Well . . . challenge is what makes us better animal trainers. It's also good for this animal (me) to try new things and to take into consideration new ideas.
A few flowers in my own garden have been blooming. Last year I planted this Clematis, and it came back in all of its glory this year. I also have a Hydrangea which I had to cut down to the ground, but it is coming back now. A couple of my Peonies are blooming . . . until the rain of the last week took them out. This year I added a Lilac bush, and going for a second time with a potted Fig Tree. I killed the one last year rather quickly, and quite unintentionally. This one looks like it is doing OK. It will come inside in the fall when it starts to get too cold.
Wild Phlox is blooming (was blooming until the week of rain) across the street, outside the Sinclair Cemetery.
I love Spring, but it lasts so very briefly. All too quickly it moves into the hot, sticky and buggy Summer.
Last month, for my birthday, I asked Rich to go with me to Madison, to the Olbrich Botanical Gardens, in Madison, Wisconsin to take in some spring blooms. I'll post a few of the pictures I took.
Rather than showy blocks of all tulip garden beds, this year there seems to be more of a theme of grassy meadows with intermittent blossoms.
The flowering crab apple trees are always a delight to see.
There are many permanent landscape arrangements. The one below is a rock garden with hardy evergreens, with a few spring bulbs as accent.
This is a garden lettuce and herb bed.
It seems strange to find a Magnolia Tree here in the North, but they apparently survive here, as I've seen this plant several times, in show gardens, but also in people's yards. Other than being beautiful, they smell rather nice too.
One of Olbrich's premier attractions is the Thai Pavilion, which was gifted to the University of Madison from the Thai Government. To read more about it, go to this link: Thai Sala Here you see it at a distance, beyond one of those grassy meadows with intermittent spring bulbs.
This is one of the earliest peonies I've seen blooming. It is rather simple, with only one set of blossoming petals. Most peonies have multiple, giving them a more full look.
It was a beautiful spring day, spent with my best friend. We also visited several garden stores and bought some new plants and trees for our own yard.
Falconry! Or more appropriately for me, Hawking! It is a passion, and a way of life. I happily pursue this sport, with the loving assistance of my husband. Come along with me for our adventures with the birds.
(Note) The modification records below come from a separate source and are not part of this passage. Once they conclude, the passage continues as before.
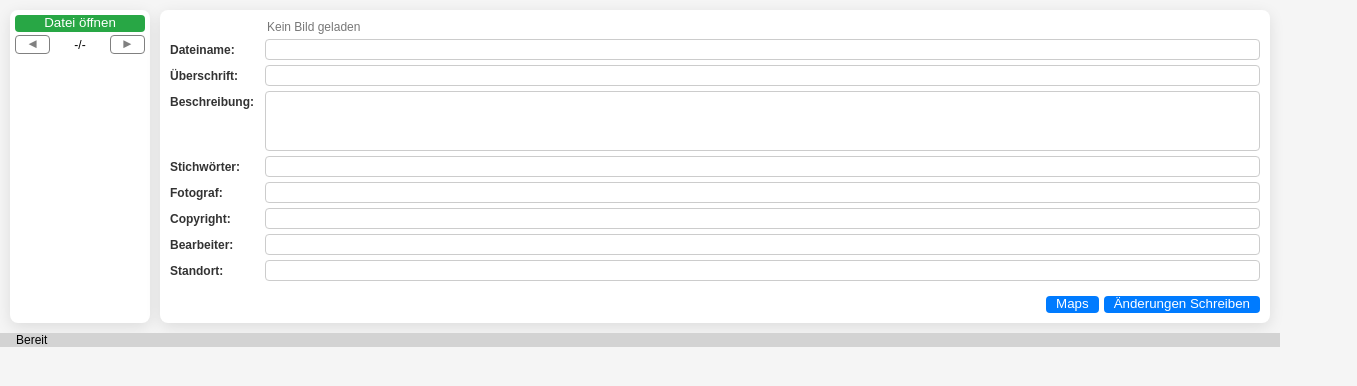
Repository: h-fahle/metadata
Page: ui/index.html
These files come from the project's save history. The page is drawn as it stood at one moment and after the next save; the edit follows.
The browser window is 1280 px wide. The page is 1357 px wide, so the pictures cover 1357 px, including what lies to the right of the window. The pictures show the whole page.

Above is the page before, as saved 2026-08-19 12:16:10.

### ui/index.html
<!DOCTYPE html>
<html lang="de">

<head>
	<meta charset="UTF-8">
	<title>Tauri ExifTool Test</title>
	<script src="script.js" defer></script>
	<link rel="stylesheet" href="style.css">
</head>

<body>

	<div id="main-container">

		<!-- Das Vorschaubild links -->
		<div id="sidebar">

			<button id="file-open" onclick="dateiAuswählen()">Datei öffnen</button>

			<div id="nav">
				<button class="blaettern" onclick="blaettern(-1)">◄</button>
				<span id="img-nummer">-/-</span>
				<button  class="blaettern" onclick="blaettern(1)">►</button>
			</div>

<!-- 		<select id="menue-oeffnen" onchange="menueAktion(this)" >
				<option value="dateien">🖼️ Bilder öffnen...</option>
				<option value="ordner">📁 Ordner öffnen...</option>
			</select>
 -->
			<img id="vorschau-bild" src="" style="display:none;" />
			<div id="bild-info" style="text-align:center;">
				<span id="img-datum"></span><br>
				<span id="img-groesse"></span>
			</div>
		</div>

		<!-- Das Formular rechts -->
		<div id="mein-formular-container">

			<div id="ordner-pfad">Kein Bild geladen</div>

			<div class="tooltip" data-tooltip=
"Im Einzelmodus: Änderung des Dateinamens bewirkt
   Umbenennung der Datei.
Im Stapelmodus: Ordnername is nicht änderbar.!">
				<label for="filename">Dateiname:</label>
				<input type="text" id="filename" name="filename"/>
			</div>

			<div class="tooltip" data-tooltip=
"Auch: (Dokument-)Titel, Schlagzeile, Headline">
				<label for="caption">Überschrift:</label>
				<input type="text" id="caption" name="caption"/>
			</div>

			<div class="tooltip" data-tooltip=
"Beschreibender Text in beliebiger Länge.
(Im Stapelmodus wird der eingegebene Text
   an vorhandenen angehängt.)
Hinweis: Einige Programme zeigen nur 2.000 Zeichen
   oder auch weniger an.">
				<label for="description">Beschreibung:</label>
				<textarea id="description" name="description" style="min-height: 60px;"></textarea>
			</div>

			<div class="tooltip" data-tooltip=
"Komma-separierte Liste. Groß-/Kleinschreibung beachten.
Im Stapelmodus werden die eingegebenen Stichwörter
   an vorhandene angehängt.">
				<label for="keywords">Stichwörter:</label>
				<input type="text" id="keywords" name="keywords"/>
			</div>

			<div class="tooltip" data-tooltip=
"Urheber, Ersteller, Autor
(Tags: Artitst, Creator, By-line)">
				<label for="creator">Fotograf:</label>
				<input type="text" id="creator" name="creator"/>
			</div>

			<div class="tooltip" data-tooltip=
"Urheberrechtshinweis; enthält in der Regel:
Name des Fotografen, Aufnahmejahr und Nutzungsrechte;
(z.B. 'Copyright [1975] [Mustermann], Alle Rechte vorbehalten')">
				<label for="copyright">Copyright:</label>
				<input type="text" id="copyright" name="copyright"/>
			</div>

			<div class="tooltip" data-tooltip=
"Verfasser der Metadaten
(Tags: Caption Writer, Writer Editor)">
				<label for="editor">Bearbeiter:</label>
				<input type="text" id="editor" name="editor"/>
			</div>

			<div class="tooltip" data-tooltip=
"GPS-Koordinaten in Dezimalgrad (51.49129, 8.43317).
Ermitteln der Koordinaten in der Google Maps-Karte:
  1. mit rechter Maustaste auf den Standort klicken,
  2. auf die angezeigten Koordinaten klicken,
  3. der so gespeicherte Wert kann dann mit Strg+V
     kopiert werden.">
				<label for="position">Standort:</label>
				<input type="text" id="position" name="position"/>
			</div>

			<!-- Button-Leiste -->
			<div class="button-group" style="text-align: right; margin-top: 15px;">
				<button type="button" onclick="zeigeMaps(event)" style="background: #007BFF;">Maps</button>
				<button type="button" onclick="exifSchreiben(event)" style="background: #007BFF;">Änderungen Schreiben</button>
			</div>

		</div>
	</div> <!-- Ende des main-containers -->

	<div id="statusleiste">Bereit</div>

</body>

</html>

### ui/script.js
let aktuellerBildPfad = "";
let bilderListe = [];
let aktuellerIndex = -1;
let status = document.getElementById('statusleiste');

// Der Observer merkt jede Höhenänderung der Statusleiste
const resizeObserver = new ResizeObserver(entries => {
  for (let entry of entries) {
    // Die echte, aktuelle Höhe auslesen
    const hoehe = entry.contentRect.height;
    // Den Abstand des Bodys dynamisch anpassen
    document.body.style.paddingBottom = hoehe + 'px';
  }
});
// Beobachtung starten
resizeObserver.observe(statusleiste);


function zeigeStatus(nachricht) {
    status.innerText = nachricht;
}

async function dateiAuswählen() {
    try {
        const ergebnis = await window.__TAURI__.core.invoke('plugin:dialog|open', {
            options: {
                title: 'Bilddatei für ExifTool auswählen',
                directory: false,
                multiple: false,
                filters: [
                    { name: 'Bilder', extensions: ['jpg', 'jpeg', 'png', 'gif', 'tif', 'tiff', 'webp', 'avif', 'heic', 'heif'] }
                ]
            }
        });

        if (ergebnis) {
            const pfad = typeof ergebnis === 'object' ? ergebnis.path : ergebnis;
            aktuellerBildPfad = pfad;

            // Bilderliste des Ordners auslesen
            await ladeOrdnerBilder(pfad);

            // Metadaten für das aktuelle Bild einlesen
            exifAuslesen();
        }
    } catch (fehler) {
        zeigeStatus("Dialog-Fehler: " + fehler);
    }
}

async function ladeOrdnerBilder(pfad) {
    try {
        bilderListe = await window.__TAURI__.core.invoke('hole_ordner_bilder', { dateipfad: pfad });
        // Finde den Index des aktuell geöffneten Bildes
        aktuellerIndex = bilderListe.indexOf(pfad);
    } catch (fehler) {
        console.error("Fehler beim Laden des Ordnerinhalts:", fehler);
        ausgabe.innerHTML = "<span style='color: red;'>Fehler beim Laden des Ordnerinhalts: " + fehler + "</span>";
        bilderListe = [pfad];
        aktuellerIndex = 0;
    }
}

function blaettern(richtung) {
    if (bilderListe.length === 0) return;

    aktuellerIndex += richtung;

    // Begrenzungen einhalten
    if (aktuellerIndex < 0) {
        aktuellerIndex = 0;
        return;
    }
    if (aktuellerIndex >= bilderListe.length) {
        aktuellerIndex = bilderListe.length - 1;
        return;
    }

    aktuellerBildPfad = bilderListe[aktuellerIndex];
    exifAuslesen();
}

async function exifAuslesen() {
    const pfad = aktuellerBildPfad;
    const vorschauImg = document.getElementById("vorschau-bild");

    zeigeStatus("Rufe ExifTool auf...");

    try {
        // 1. Metadaten über Rust holen
        const jsonText = await window.__TAURI__.core.invoke('lese_bild_metdaten', { dateipfad: pfad });
        const datenObjekt = JSON.parse(jsonText)[0]; 	// Das 1. JSON-Objekt im JSON-Array in JS-Objekt umwandeln

        if (bilderListe.length > 0) {
            document.getElementById('img-nummer').innerText = `${aktuellerIndex + 1}/${bilderListe.length}`;
        } else {
            document.getElementById('img-nummer').innerText = '0/0';
        }

        let aufnahmeDatum = datenObjekt.DateTimeOriginal;
        if (typeof aufnahmeDatum === 'undefined') aufnahmeDatum = '---';

        document.getElementById('img-datum').innerText = '\u{1F4F7} ' + aufnahmeDatum || '';
        document.getElementById('img-groesse').innerText = '⤢ ' + datenObjekt.ImageSize || '';

        document.getElementById('filename').value = datenObjekt.FileName || '';
        document.getElementById('caption').value = datenObjekt.CMB_Caption || '';
        document.getElementById('description').value = datenObjekt.Description || '';
        document.getElementById('keywords').value = datenObjekt.Keywords || '';
        document.getElementById('creator').value = datenObjekt.Creator || '';
        document.getElementById('copyright').value = datenObjekt.Copyright || '';
        document.getElementById('editor').value = datenObjekt.CMB_Editor || '';
        document.getElementById('position').value = datenObjekt.GPSPosition || '';

        const vollerPfad = pfad;
        // Erkennt automatisch Linux-Schrägstriche (/) und Windows-Backslashes (\)
        const letzterSlash = Math.max(vollerPfad.lastIndexOf('/'), vollerPfad.lastIndexOf('\\'));
        let ordner = "Unbekannt";
        if (letzterSlash !== -1) {
            ordner = vollerPfad.substring(0, letzterSlash);
        }
        // Den berechneten Ordnerpfad in das neue Label schreiben
        document.getElementById('ordner-pfad').innerText = ordner;

        // Wir nehmen das erste Element der Liste (ExifTool liefert immer ein Array)
        zeigeStatus(jsonText);

        // Wir fragen Rust nach dem besten Weg für das Bild
        const vorschauErgebnis = await window.__TAURI__.core.invoke('hole_vorschaubild', { dateipfad: pfad });

        if (vorschauErgebnis === "STANDARD") {
            // Normales JPG/PNG über das Asset-Protokoll
            const assetUrl = window.__TAURI__.core.convertFileSrc(pfad);
            vorschauImg.src = assetUrl + "?t=" + new Date().getTime();
        } else if (vorschauErgebnis.startsWith("data:[embedded picture, 23 characters]")) {
            // TIF/TIFF über den im RAM kompilierten Rust-Wandler
            vorschauImg.src = vorschauErgebnis;
        }

        vorschauImg.style.display = "block";

    } catch (fehler) {
        zeigeStatus("Fehler: " + fehler);
        vorschauImg.style.display = "none";
    }
}

async function zeigeMaps(event) {
    event.preventDefault()
    let gps = document.getElementById('position').value;

    try {
        // Ruft direkt unsere eigene, sichere Rust-Funktion auf
        await window.__TAURI__.core.invoke('oeffne_maps_browser', {
            gpsString: gps
        });
    } catch (fehler) {
        console.error("Fehler:", fehler);
        ausgabe.innerHTML = "<span style='color: red;'>Fehler bei öffnen Maps: " + fehler + "</span>";
    }
}

async function exifSchreiben(ereignis) {
    if (ereignis) ereignis.preventDefault();  // verbietet dem Browser den automatischen Seiten-Reset!

    const pfad = aktuellerBildPfad;

    zeigeStatus("Speichere Daten über ExifTool...");

    // Wir sammeln alle aktuellen Werte aus den Eingabefeldern ein
    const daten = {
        dateipfad: pfad,
        filename: document.getElementById('filename').value,
        caption: document.getElementById('caption').value,
        description: document.getElementById('description').value,
        keywords: document.getElementById('keywords').value.split(',').map(s => s.trim()).join(', '),
        creator: document.getElementById('creator').value,
        copyright: document.getElementById('copyright').value,
        editor: document.getElementById('editor').value,
        gps: document.getElementById('position').value
    };

    try {
        // Wir schicken das gesamte Paket an die Rust-Funktion 'schreibe_bild_metdaten'
        const antwort = await window.__TAURI__.core.invoke('schreibe_bild_metdaten', daten);

        // Bei Erfolg zeigen wir die Meldung in grüner Schrift an
        zeigeStatus(antwort);

        // 2. Da der Pfad dank preventDefault() jetzt bombenfest im Feld stehen bleibt,
        // funktioniert das Neuladen nun augenblicklich und fehlerfrei!
        await exifAuslesen();

    } catch (fehler) {
        // Falls etwas schiefgeht (z.B. Datei schreibgeschützt), zeigen wir den Fehler an
        zeigeStatus("Fehler: " + fehler);
    }
}

### ui/style.css

html,
body {
	margin: 0;
	background: #f5f5f5;
	display: flex;
	flex-direction: column;
	font-family: sans-serif;
	font-size: 12px;
}

/* Haupt-Container und Statusleiste ------------------------ */
#main-container {
	max-width: 100%;
	padding: 10px;
	display: flex;
	flex-direction: row;  /* Elemente nebeneinander */
	gap: 10px;  /* Abstand zwischen Bild und Formular */
	box-sizing: border-box;
}

#statusleiste {
	bottom: 0;
	left: 0;
	box-sizing: content-box;
	background-color: lightgray;
	color: black;
	display: flex;
	align-items: center;
	padding: 0 16px;
	z-index: 1000;
}


/* Styling für die Sidebar -------------------------------- */
#sidebar {
	width: 130px;
	min-width: 130px;
	display: flex;
	flex-direction: column;
	align-items: center;
	justify-content: flex-start;
	padding: 5px;
	background-color: #ffffff;
	border-radius: 8px;
	box-shadow: 0 4px 15px rgba(0, 0, 0, 0.1);
}

div#nav {
	width: 130px;
	display: flex;
	justify-content: space-between;
	align-items: center;
	margin-bottom: 10px;
}

#vorschau-bild {
	width: 130px;
	height: auto;
	border: 1px outset gray;
}


/* Container des Formulars ----------------------------------------- */
#mein-formular-container {
	flex-grow: 1;
	margin: 0;
	padding: 5px 10px;
	background-color: #ffffff;
	border-radius: 8px;
	box-shadow: 0 4px 15px rgba(0, 0, 0, 0.1);
	font-family: Arial, sans-serif;
}

#mein-formular-container div {
	display: flex;
	align-items: center;
	margin: 6px 0;
	/* Geringer Zeilenabstand */
	width: 100%;
	margin-top: 5px;
	/* Kleiner Abstand nach oben */
	margin-bottom: 5px;
	/* Kleiner Abstand nach unten */
}

#ordner-pfad {
	margin-left: 97px !important;
	color: #777777;
}


/* Bedien-Elemente -------------------------------------------- */
button {
	padding: 0px 10px 2px 10px;
	cursor: pointer;
	background: #28a745;
	color: white;
	border: none;
	border-radius: 4px;
}

button#file-open {
	width: 130px;
	margin-bottom: 3px;
}

button.blaettern {
	border: 1px solid gray;
	color: gray;
	background-color: white;
}

/* Der Absendeknopf richtet sich nach den Eingabefeldern aus */
.button-group {
	display: flex;
	justify-content: flex-end;
}

.button-group button {
	margin-left: 5px;
}

select {
	-moz-appearance: none;
	-webkit-appearance: none;
	appearance: none;
	border: none;
	border-radius: 4px;
	background: #28a745;
	color: white;
	width: 120px;
}


/* Formular-Elemente ---------------------------------------------------------- */

label[for="description"] {
	align-self: flex-start;
	/* DIESE ZEILE IST DIE RETTUNG: Richtet NUR dieses Label oben aus! */
	margin-top: 4px;
	/* Feinjustierung, damit es perfekt auf der Linie der ersten Textzeile liegt */
}

/* Feste Breite für die Labels + Linksbündig */
label {
	display: inline-block;
	width: 95px;
	text-align: left;
	font-weight: bold;
	color: #333333;
	flex-shrink: 0;
	/* Verhindert, dass der Text zusammengedrückt wird */
}

/* Eingabefelder füllen den restlichen Platz der Zeile aus */
input[type="text"],
textarea {
	flex-grow: 1;
	/* Alle Felder starten exakt an der gleichen Linie */
	width: 100%;
	min-width: 0;
	padding: 2px;
	border: 1px solid #cccccc;
	border-radius: 4px;
	box-sizing: border-box;
}

textarea {
	/* DIESE BEIDEN ZEILEN LÖSEN DAS LINUX-PROBLEM ENDGÜLTIG: */
	field-sizing: content;
	/* Die Box wächst automatisch zeilenweise mit! */
	overflow: hidden;
	/* Schaltet Scrollbalken und damit den Bug komplett ab */
	resize: none;
	/* Der Nutzer muss nicht mehr manuell ziehen */
}

/* Aktives Feld bei Klick */
input:focus,
textarea:focus {
	border-color: #007BFF;
	outline: none;
	box-shadow: 0 0 5px rgba(0, 123, 255, 0.5);
}

.tooltip {
	position: relative;
	display: block;
	margin-bottom: 15px;
	/* Wichtig: Standard-Ebene für alle Zeilen */
	z-index: 1;
}

.tooltip:focus-within {
	z-index: 10;
}

/* Wenn die Maus drüber ist oder getippt wird, MUSS diese Zeile über allen anderen liegen */
.tooltip:hover,
.tooltip:has(input:focus) {
	z-index: 9999 !important;
}

.tooltip:hover {
	z-index: 99999 !important;
}

/* Der Tooltip selbst */
.tooltip:hover::after {
	content: attr(data-tooltip);
	position: absolute;

	/* Vertikale Positionierung (unten) */
	top: 50%;
	margin-top: 8px;
	bottom: auto;

	/* Horizontale Positionierung (an deiner Label-Breite) */
	left: 105px;
	/* Hier wieder deine Label-Breite eintragen */
	right: auto;
	transform: none;

	/* Styling & Farben */
	background-color: #333333;
	color: #ffffff;
	padding: 2px 4px;
	background-color: lightyellow;
	color: black;
	border: 1px solid gray;
	border-radius: 4px;
	font-size: 11px;
	line-height: 1.4;

	/* Dynamische Breite */
	white-space: pre;
	width: max-content;

	/* DIE RETTUNG FÜR DEN Z-INDEX: */
	z-index: 100000;
	pointer-events: none;
	/* Verhindert, dass der Tooltip Maus-Klicks oder Hovers abfängt */
}

After the next save:
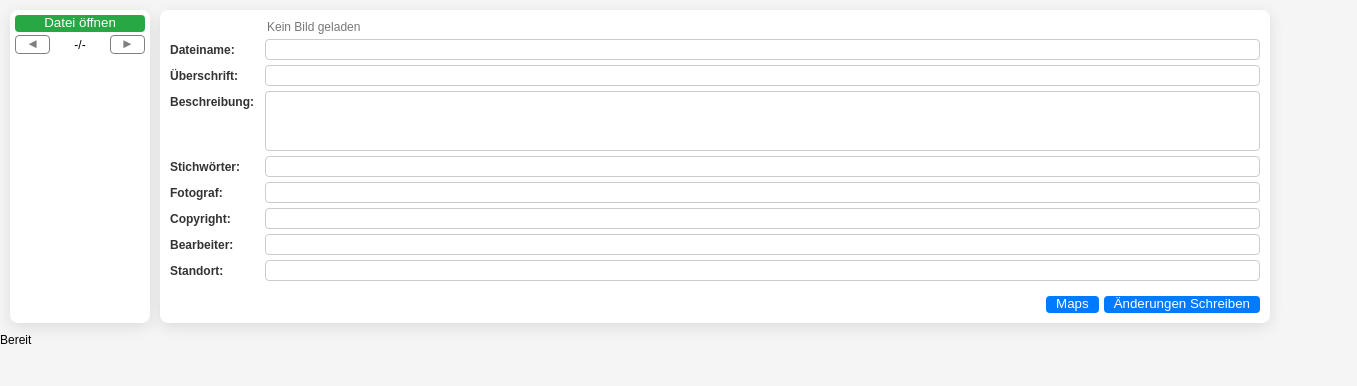
Saved 24 s later.
--- a/ui/style.css
+++ b/ui/style.css
@@ -19,7 +19,7 @@ body {
 	box-sizing: border-box;
 }
 
-#statusleiste {
+/* #statusleiste {
 	bottom: 0;
 	left: 0;
 	box-sizing: content-box;
@@ -30,7 +30,7 @@ body {
 	padding: 0 16px;
 	z-index: 1000;
 }
-
+ */
 
 /* Styling für die Sidebar -------------------------------- */
 #sidebar {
Primarily we actively pursue it in the colder months . . . the rest of the time I try to make this blog as interesting as possible. Come let me share my stories, and feel free to contact me. I always enjoy talking about my obsession with this sport.